    Introduction Angiotensin-converting enzyme (ACE) is familiar as a dipeptidyl caboxy peptidase, identified from tissues and body fluids of human body, which play a critical role in the human cardiovascular systems (Coates, 2003). ACE is a metallopeptidase membrane protein and it also degrades bradykinin, which regulates different physiological processes and exerts antihypertensive effects through the Kinin-nitric oxide system (KNOS). Therefore, ACE and renin are two key enzymes were reported as a regulating enzymes in the Renin Angiotensin System.

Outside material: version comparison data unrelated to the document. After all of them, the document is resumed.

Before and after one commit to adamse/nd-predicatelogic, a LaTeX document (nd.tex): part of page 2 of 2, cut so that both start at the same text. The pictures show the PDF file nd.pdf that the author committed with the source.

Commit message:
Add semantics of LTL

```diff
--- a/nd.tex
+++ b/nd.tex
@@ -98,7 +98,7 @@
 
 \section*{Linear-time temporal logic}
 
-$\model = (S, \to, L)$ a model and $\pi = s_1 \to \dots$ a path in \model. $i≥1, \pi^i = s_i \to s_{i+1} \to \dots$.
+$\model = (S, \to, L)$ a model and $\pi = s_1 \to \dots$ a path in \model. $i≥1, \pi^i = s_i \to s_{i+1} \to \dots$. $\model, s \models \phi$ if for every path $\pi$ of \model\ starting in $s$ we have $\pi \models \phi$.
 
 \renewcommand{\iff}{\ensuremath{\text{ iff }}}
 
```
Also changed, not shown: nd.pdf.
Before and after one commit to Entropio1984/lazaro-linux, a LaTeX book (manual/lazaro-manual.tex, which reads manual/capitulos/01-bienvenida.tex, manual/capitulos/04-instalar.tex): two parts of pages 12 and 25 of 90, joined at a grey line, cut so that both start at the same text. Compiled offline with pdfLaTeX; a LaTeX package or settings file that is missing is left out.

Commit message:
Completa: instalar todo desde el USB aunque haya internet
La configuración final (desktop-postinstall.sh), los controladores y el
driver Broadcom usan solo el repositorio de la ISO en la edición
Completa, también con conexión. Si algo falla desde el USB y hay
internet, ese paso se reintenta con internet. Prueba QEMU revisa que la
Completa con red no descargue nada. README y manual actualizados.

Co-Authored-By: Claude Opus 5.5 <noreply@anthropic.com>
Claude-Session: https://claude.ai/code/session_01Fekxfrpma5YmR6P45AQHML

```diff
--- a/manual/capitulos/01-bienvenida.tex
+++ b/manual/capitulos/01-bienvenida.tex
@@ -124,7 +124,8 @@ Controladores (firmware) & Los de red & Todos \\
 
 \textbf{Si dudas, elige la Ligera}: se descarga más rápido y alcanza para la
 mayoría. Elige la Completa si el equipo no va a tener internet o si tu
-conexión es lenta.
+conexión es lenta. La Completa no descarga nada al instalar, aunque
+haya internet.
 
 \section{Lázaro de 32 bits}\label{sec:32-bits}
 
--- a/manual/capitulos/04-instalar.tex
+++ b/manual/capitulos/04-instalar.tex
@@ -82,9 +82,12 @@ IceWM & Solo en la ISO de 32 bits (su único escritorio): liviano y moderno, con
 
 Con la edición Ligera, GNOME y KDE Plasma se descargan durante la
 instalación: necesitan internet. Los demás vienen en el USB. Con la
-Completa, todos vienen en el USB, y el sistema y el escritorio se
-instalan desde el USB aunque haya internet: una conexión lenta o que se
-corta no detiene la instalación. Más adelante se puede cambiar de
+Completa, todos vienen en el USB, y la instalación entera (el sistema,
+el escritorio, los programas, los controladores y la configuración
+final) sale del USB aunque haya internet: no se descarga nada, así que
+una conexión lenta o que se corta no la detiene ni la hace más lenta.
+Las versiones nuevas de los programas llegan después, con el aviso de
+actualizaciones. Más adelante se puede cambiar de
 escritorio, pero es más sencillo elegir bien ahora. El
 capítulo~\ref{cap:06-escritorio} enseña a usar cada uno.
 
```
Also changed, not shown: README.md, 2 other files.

To overcome the negative effect of ACE and renin, various inhibitory agents were used, known as an antihypertensive agents/medicines (Guang, Phillips, Jiang, & Milani, 2012). Many researchers reported the studies regarding isolation, purification and characterization of ACE-inhibitors using the different lactic cultures. Proteinase activity of lactic acid bacteria, hydrolyzes the milk proteins especially, caseins in to peptides, which can be further used as nitrogen source by lactic acid bacteria for their growth. Many scientists have been researched the isolation, production and purification of ACE-inhibitory agents, which are reported to be released after the proteolytic of milk proteins by some lactic cultures and probiotic strains of Lactobacillus delbrueckii ssp. bulgaricus, Lactobacillus helveticus, Lactococcus lactis ssp. cremoris, Streptococcus salivarius ssp. thermophilus, and Lc. lactis ssp. diacetylactis (Fitzgerald and Murray, 2006, Korhonen and Pihlanto, 2006). Camel milk is known for its medicinal properties since many centuries and also studies reported the beneficial effects on human health. Compositional data analysis showed that, camel milk is enriched with ascorbic acid and niacin, and also analysis reported the higher content of Copper and iron in camel milk as compared to the bovine milk (El-Agamy, 2006). Scientific data are available on isolation, purification, characterization, and production of bioactive peptides with bio functionalities from bovine milk using lactic acid bacteria (LAB) (Fitzgerald and Murray, 2006, Hayes et al., 2007), however, only limited reports are available on the novelty of bioactive peptides derived from Indian breed camel milk. Worldwide, only some researchers worked on the isolation, purification and characterization of ACE-inhibitory bioactive peptides from fermented camel milk. Some primitive work regarding the bio-functionality of fermented camel milk using proteolytic or probiotic strain is available. So, this study would serve as a guide to the researchers for identifying novel peptides from fermented camel milk.